The Ipatiev Monastery is a male monastery situated on the bank of the Kostroma River just opposite the city of Kostroma. It was founded around 1330 by a Tatar convert, Prince Chet, whose male-line descendants include Solomonia Saburova and Boris Godunov.
In 1435, Vasily II concluded a peace with his cousin Vasily Kosoy there. At that time, the cloister was a notable centre of learning. It was here that Nikolay Karamzin discovered a set of three 14th-century chronicles, including the Primary Chronicle, now known as the Hypatian Codex.
During the Time of Troubles in Russia, the Ipatiev Monastery was occupied by the supporters of False Dmitriy II in the spring of 1609. In September of that same year, the monastery was captured by the Muscovite army after a long siege. On March 14, 1613, the Zemsky Sobor announced that Mikhail Romanov, who had been in this monastery at that time, would be the Russian tsar.
Most of the monastery buildings date from the 16th and 17th centuries. The Trinity Cathedral is famous for its elaborately painted interior. A smaller church was demolished by the Soviet authorities. There are plans to reconstruct it and consecrate it to the New Martyrs of the Romanov family. The main entrance from the riverside was designed by the celebrated Konstantin Thon.
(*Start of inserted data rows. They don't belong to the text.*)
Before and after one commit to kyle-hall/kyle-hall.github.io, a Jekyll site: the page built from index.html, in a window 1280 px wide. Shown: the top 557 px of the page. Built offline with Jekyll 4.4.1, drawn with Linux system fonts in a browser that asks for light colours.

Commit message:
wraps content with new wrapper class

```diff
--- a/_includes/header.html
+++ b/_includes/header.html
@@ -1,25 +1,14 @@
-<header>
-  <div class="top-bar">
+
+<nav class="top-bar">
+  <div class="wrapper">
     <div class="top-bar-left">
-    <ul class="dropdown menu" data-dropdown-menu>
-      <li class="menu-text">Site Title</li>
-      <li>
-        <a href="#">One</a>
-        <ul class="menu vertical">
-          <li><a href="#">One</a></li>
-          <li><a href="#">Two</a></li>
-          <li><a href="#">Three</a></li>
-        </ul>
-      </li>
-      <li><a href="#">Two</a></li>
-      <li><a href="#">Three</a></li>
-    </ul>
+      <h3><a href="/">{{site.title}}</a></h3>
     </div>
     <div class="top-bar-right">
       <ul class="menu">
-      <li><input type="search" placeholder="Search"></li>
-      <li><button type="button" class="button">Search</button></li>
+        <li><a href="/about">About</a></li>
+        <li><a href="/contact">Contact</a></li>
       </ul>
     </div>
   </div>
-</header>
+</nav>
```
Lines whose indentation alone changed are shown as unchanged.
A private house of Mikhail Romanov was restored on the orders of Alexander II of Russia, but even Konstantin Pobedonostsev questioned the authenticity of this reconstruction.
The Ipatiev Monastery was disbanded after the October Revolution in 1917. It has been a part of the historical and architectural preservation, but recently the authorities decided to return it to the Russian Orthodox Church, despite strong opposition from museum officials.
In September 2002 one of the most prominent museum exhibits, the large wooden church (1628) from Spas-Vezhi village, was destroyed by fire.References:
The Church of St Donatus name refers to Donatus of Zadar, who began construction on this church in the 9th century and ended it on the northeastern part of the Roman forum. It is the largest Pre-Romanesque building in Croatia.
The beginning of the building of the church was placed to the second half of the 8th century, and it is supposed to have been completed in the 9th century. The Zadar bishop and diplomat Donat (8th and 9th centuries) is credited with the building of the church. He led the representations of the Dalmatian cities to Constantinople and Charles the Great, which is why this church bears slight resemblance to Charlemagne"s court chapels, especially the one in Aachen, and also to the Basilica of San Vitale in Ravenna. It belongs to the Pre-Romanesque architectural period.
The circular church, formerly domed, is 27 m high and is characterised by simplicity and technical primitivism.